Below are the records. Gather each line that holds "import".

BEGIN PROVIDED INFORMATION

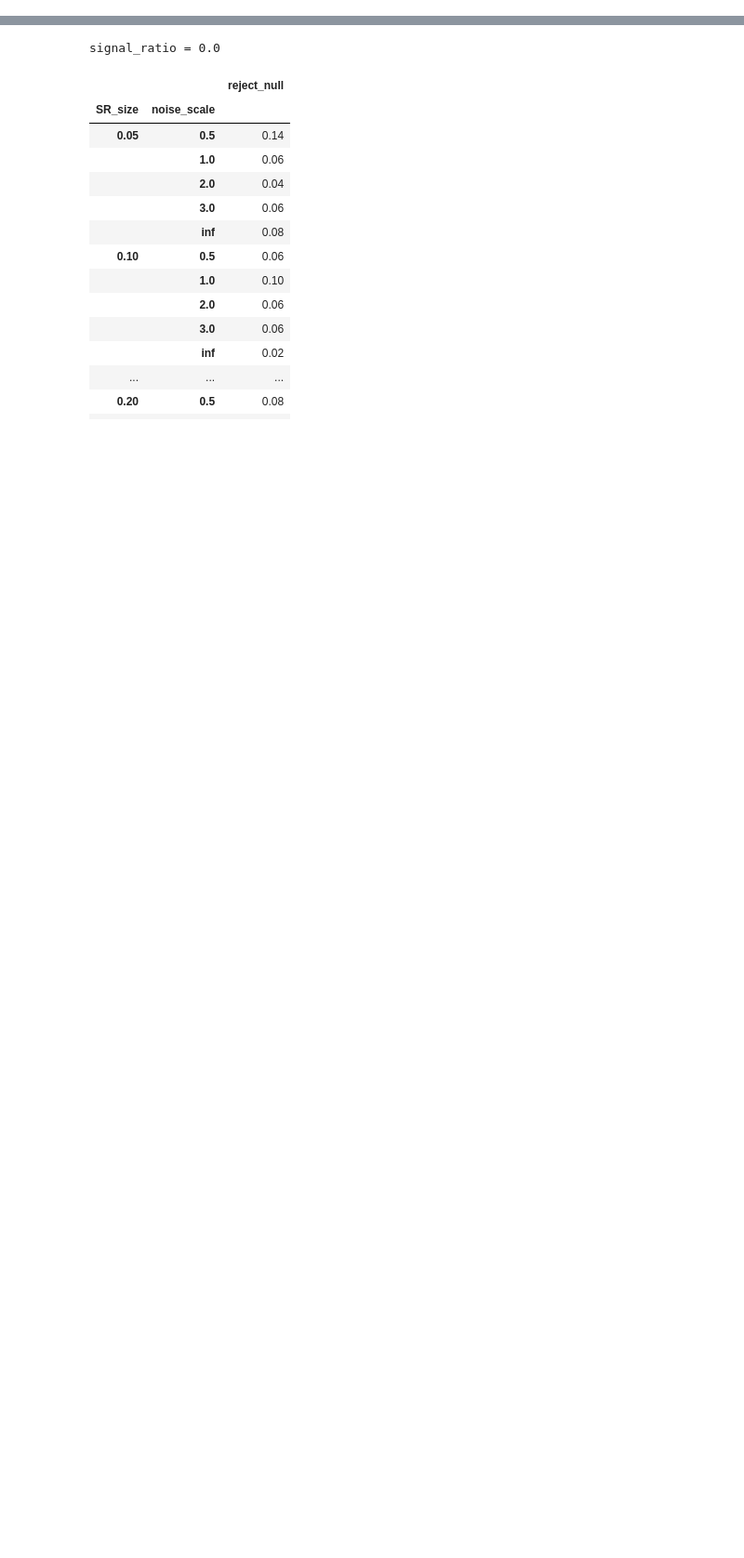
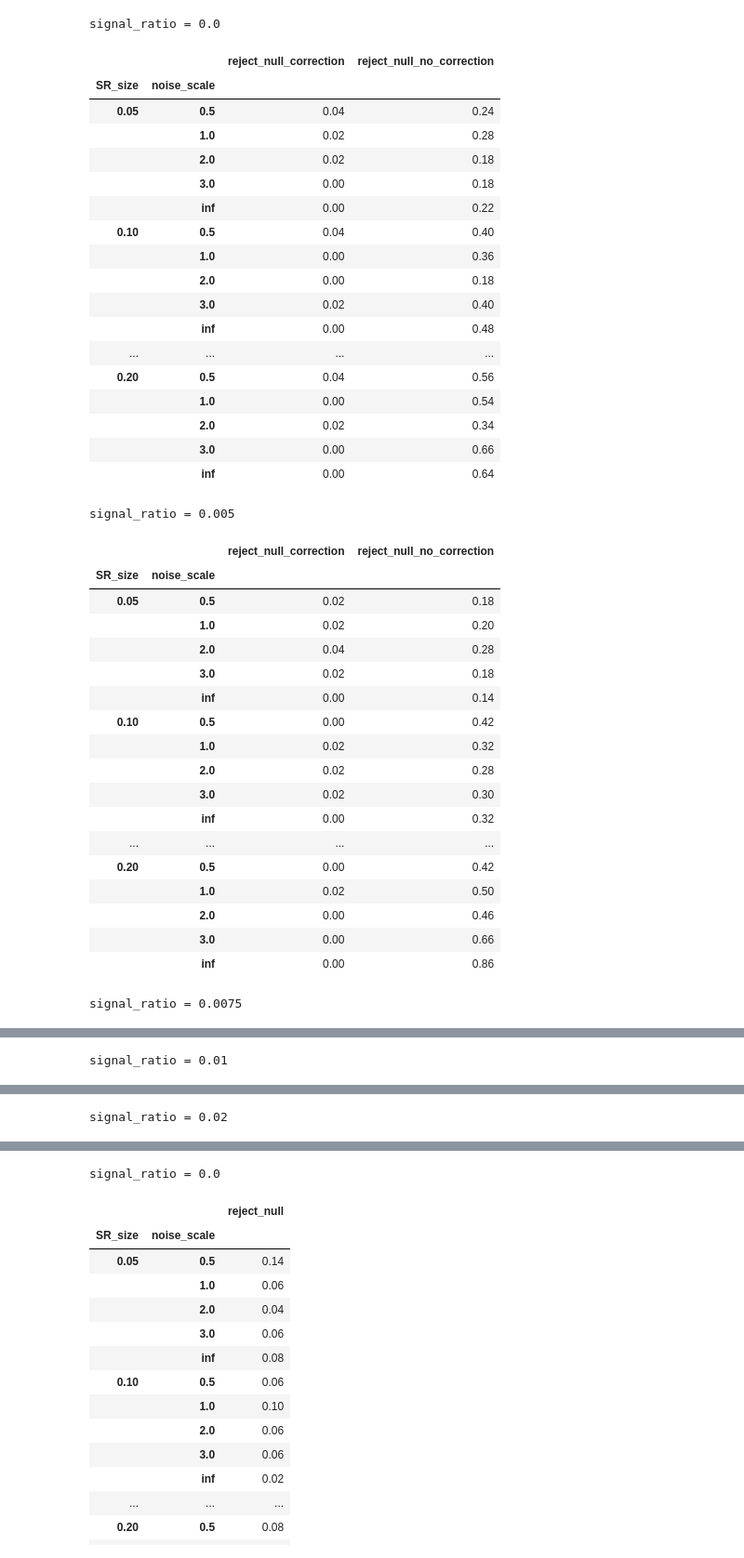
Before and after one commit to soheunyi/SRFinder, a Jupyter notebook: soheun/notebooks/250612_ks_bootstrap.ipynb, the cells around one changed output, grey strips where cells are left out. Shown at 93% size. Cells and saved outputs as stored; diff of their text form; code cells hidden in the pictures; blank space fills up the shorter version.

```diff
--- a/soheun/notebooks/250612_ks_bootstrap.ipynb
+++ b/soheun/notebooks/250612_ks_bootstrap.ipynb
@@ -52,6 +55,6 @@ from tqdm import tqdm
 # %%
 from tqdm import tqdm
-n_samples = 10000
+
 n_reps = 1000
 sig_level = 0.05
 SR_size = 0.2
@@ -82,24 +85,30 @@ for hash_ in tqdm(hashes):
         noise_scale = np.inf
 
 
-    correction_results = CR_fvt_tinfo.aux_info[f"affine_correction_and_ks_bootstrap_n_samples={n_samples}_n_reps={n_reps}"]
+    correction_results = CR_fvt_tinfo.aux_info[storage]
 
-    alt_dist = correction_results["alt_dist"]
-    null_dist = correction_results["null_dist"]
-    p_value = np.mean(np.random.choice(alt_dist) <= null_dist)
-    p_value_2 = np.mean(np.random.choice(null_dist) <= null_dist)
+    alt_value_correction = correction_results["alt_value_correction"]
+    null_values_correction = correction_results["null_values_correction"]
+    alt_value_no_correction = correction_results["alt_value_no_correction"]
+    null_values_no_correction = correction_results["null_values_no_correction"]
+    p_value_correction = correction_results["p_value_correction"]
+    p_value_no_correction = correction_results["p_value_no_correction"]
 
     results.append({
         "seed": seed,
         "signal_ratio": signal_ratio,
         "SR_size": SR_size,
         "noise_scale": noise_scale,
-        "p_value": p_value,
-        "p_value_2": p_value_2,
-        "alt_dist": correction_results["alt_dist"],
-        "null_dist": correction_results["null_dist"],
+        "p_value_correction": p_value_correction,
+        "p_value_no_correction": p_value_no_correction,
+        "alt_value_correction": alt_value_correction,
+        "null_values_correction": null_values_correction,
+        "alt_value_no_correction": alt_value_no_correction,
+        "null_values_no_correction": null_values_no_correction,
         "correction_slope": correction_results["correction_slope"],
         "correction_intercept": correction_results["correction_intercept"],
+        "stats_3b_mean": correction_results["stats_3b_mean"],
+        "stats_3b_std": correction_results["stats_3b_std"],
     })
 
 results_df = pd.DataFrame(results)
@@ -250,0 +242,52 @@ signal_ratio = 0.02
+# %%
+results_df["reject_null_correction"] = results_df["p_value_correction"] <= sig_level
+results_df["reject_null_no_correction"] = results_df["p_value_no_correction"] <= sig_level
+pd.set_option("display.max_rows", 100)
+for signal_ratio in [0.0, 0.005, 0.0075, 0.01, 0.02]:
+    print(f"signal_ratio = {signal_ratio}")
+    tmp_df = results_df[results_df["signal_ratio"] == signal_ratio]
+    tmp_df = tmp_df.groupby(["SR_size", "noise_scale"]).agg({
+        "reject_null_correction": "mean",
+        "reject_null_no_correction": "mean"
+    })
+    display(tmp_df)
+# %% [output]
+signal_ratio = 0.0
+|  |  | reject_null_correction | reject_null_no_correction |
+| SR_size | noise_scale |  |  |
+| 0.05 | 0.5 | 0.04 | 0.24 |
+|  | 1.0 | 0.02 | 0.28 |
+|  | 2.0 | 0.02 | 0.18 |
+|  | 3.0 | 0.00 | 0.18 |
+|  | inf | 0.00 | 0.22 |
+| 0.10 | 0.5 | 0.04 | 0.40 |
+|  | 1.0 | 0.00 | 0.36 |
+|  | 2.0 | 0.00 | 0.18 |
+|  | 3.0 | 0.02 | 0.40 |
+|  | inf | 0.00 | 0.48 |
+| ... | ... | ... | ... |
+| 0.20 | 0.5 | 0.04 | 0.56 |
+|  | 1.0 | 0.00 | 0.54 |
+|  | 2.0 | 0.02 | 0.34 |
+|  | 3.0 | 0.00 | 0.66 |
+|  | inf | 0.00 | 0.64 |
+signal_ratio = 0.005
+|  |  | reject_null_correction | reject_null_no_correction |
+| SR_size | noise_scale |  |  |
+| 0.05 | 0.5 | 0.02 | 0.18 |
+|  | 1.0 | 0.02 | 0.20 |
+|  | 2.0 | 0.04 | 0.28 |
+|  | 3.0 | 0.02 | 0.18 |
+|  | inf | 0.00 | 0.14 |
+| 0.10 | 0.5 | 0.00 | 0.42 |
+|  | 1.0 | 0.02 | 0.32 |
+|  | 2.0 | 0.02 | 0.28 |
+|  | 3.0 | 0.02 | 0.30 |
+|  | inf | 0.00 | 0.32 |
+| ... | ... | ... | ... |
+| 0.20 | 0.5 | 0.00 | 0.42 |
+|  | 1.0 | 0.02 | 0.50 |
+|  | 2.0 | 0.00 | 0.46 |
+|  | 3.0 | 0.00 | 0.66 |
+|  | inf | 0.00 | 0.86 |
+signal_ratio = 0.0075
@@ -250,0 +312 @@ signal_ratio = 0.02
+signal_ratio = 0.01
@@ -250,0 +331 @@ signal_ratio = 0.02
+signal_ratio = 0.02
```
Also changed, not shown: parts of 9 cells of this notebook, 8 other files.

END PROVIDED INFORMATION

» RESPONSE BELOW:
@@ -52,6 +55,6 @@ from tqdm import tqdm
 from tqdm import tqdm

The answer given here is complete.